If the court orders you to pay alimony to your spouse in Texas, the first thing you may think is: How long do I have to do this? There are a few different ways in which alimony or spousal support can be terminated.
A Predetermined End Date
First of all, the court may simply put an end date on the payments right up front. For instance, you could be ordered to pay for just a year, to let your spouse find a job. It ends automatically when that time comes.
In many cases, if your spouse marries someone else, the payments also come to an end. The idea is for these payments to support your spouse while he or she is alone, perhaps without a job or any form of income. Marrying someone else presumably gives your spouse access to at least some income, so payments could end.
A Court Order
In other cases, the court may simply order an end to the payments, even if no end date was set up at the beginning. For example, if your spouse goes out and gets a good job, the court may then declare that support from you is no longer needed.
Your own death may bring about an end to alimony, but it’s actually important to note that this doesn’t happen in all cases.

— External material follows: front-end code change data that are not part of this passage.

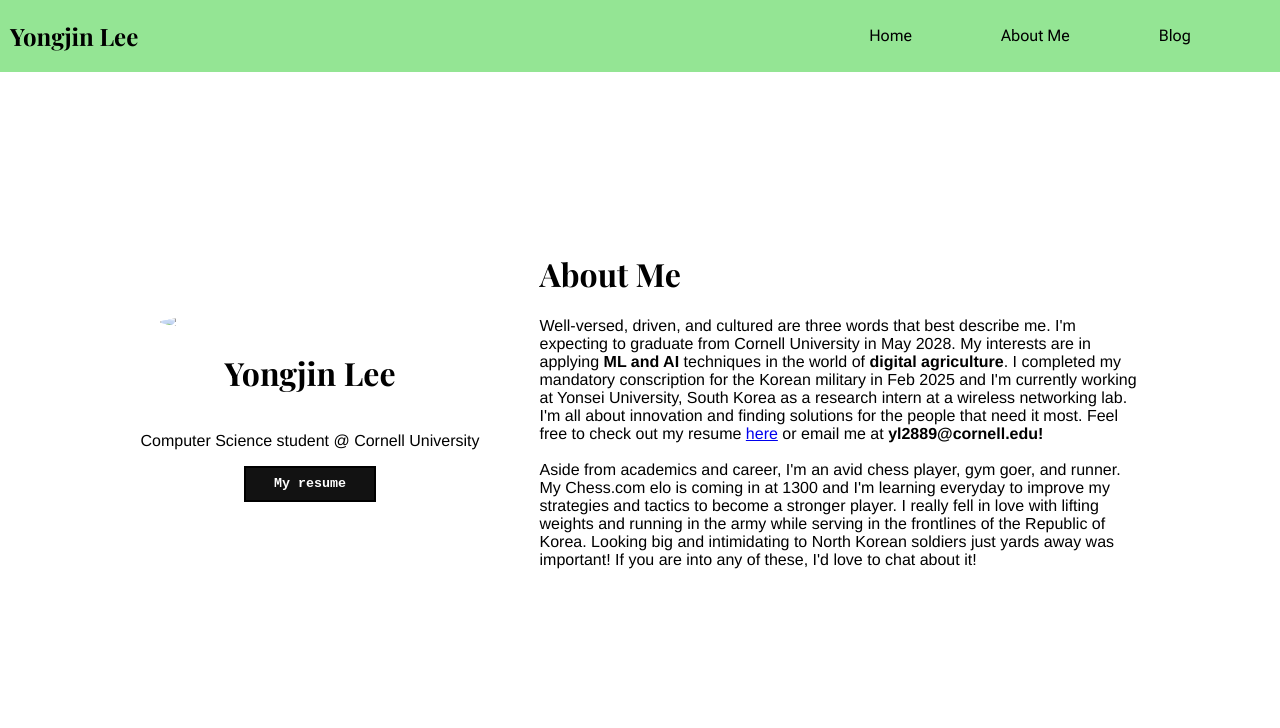
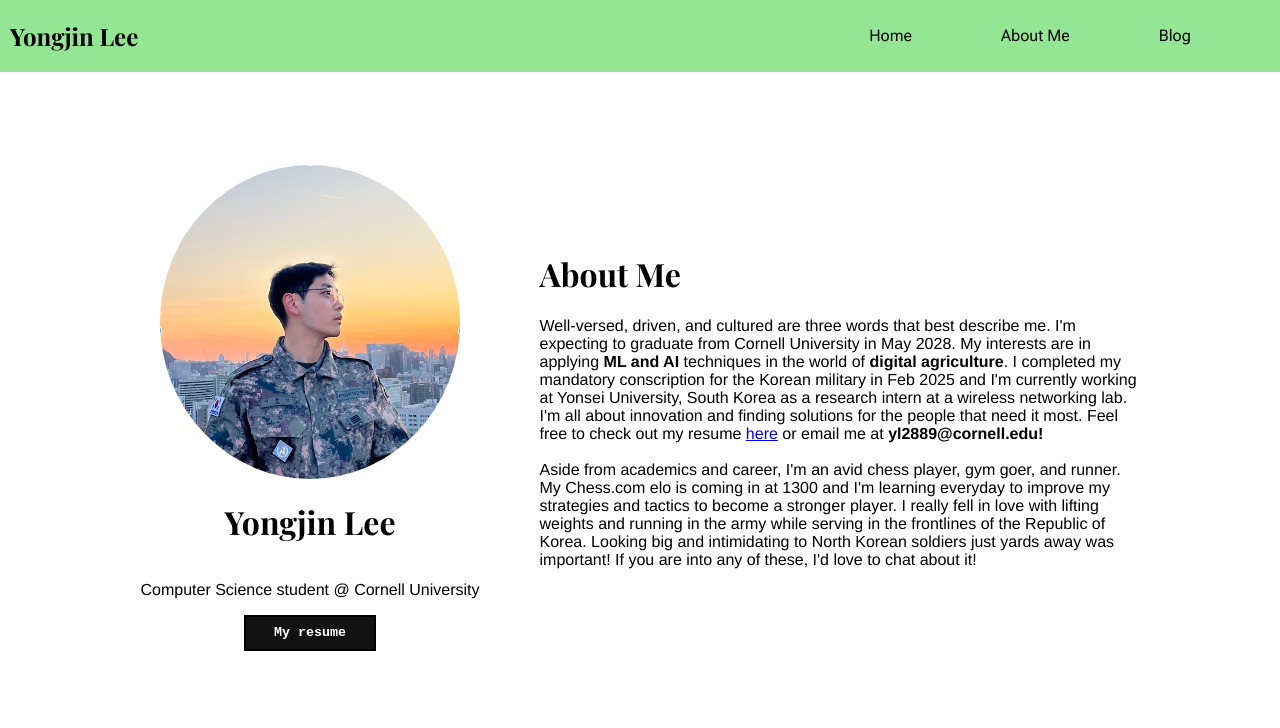
Before and after one commit to yongjinlearner/portfolio-blog, a plain HTML site: page about-me.html in a window 1280 px wide. Shown: the top 728 px of the page. Drawn offline with nearby package versions, Linux system fonts and the light colour scheme; a web font is replaced by a local one.

Commit message:
Update about-me.html

```diff
--- a/about-me.html
+++ b/about-me.html
@@ -28,7 +28,7 @@
   </div>
     <main id="aboutMe">
       <div id="profile">
-        <img src="images/Screenshot 2025-03-07 at 10.41.06 PM.png" width="300px">
+        <img src="images/naksan.png" width="300px">
         <h1>Yongjin Lee</h1>
         <p>Computer Science student @ Cornell University</p>
         <button onclick="openInNewTab('images/Yongjin Lee CV.pdf')">
```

Sometimes, the court uses life insurance or the value of your estate to keep the payments going, even if you pass away.
If you’ve been ordered to pay support or you’re going through a divorce, make sure you know exactly how the process works.
Source: FIndLaw, “Spousal Support (Alimony) Basics,” accessed Oct. 23, 2015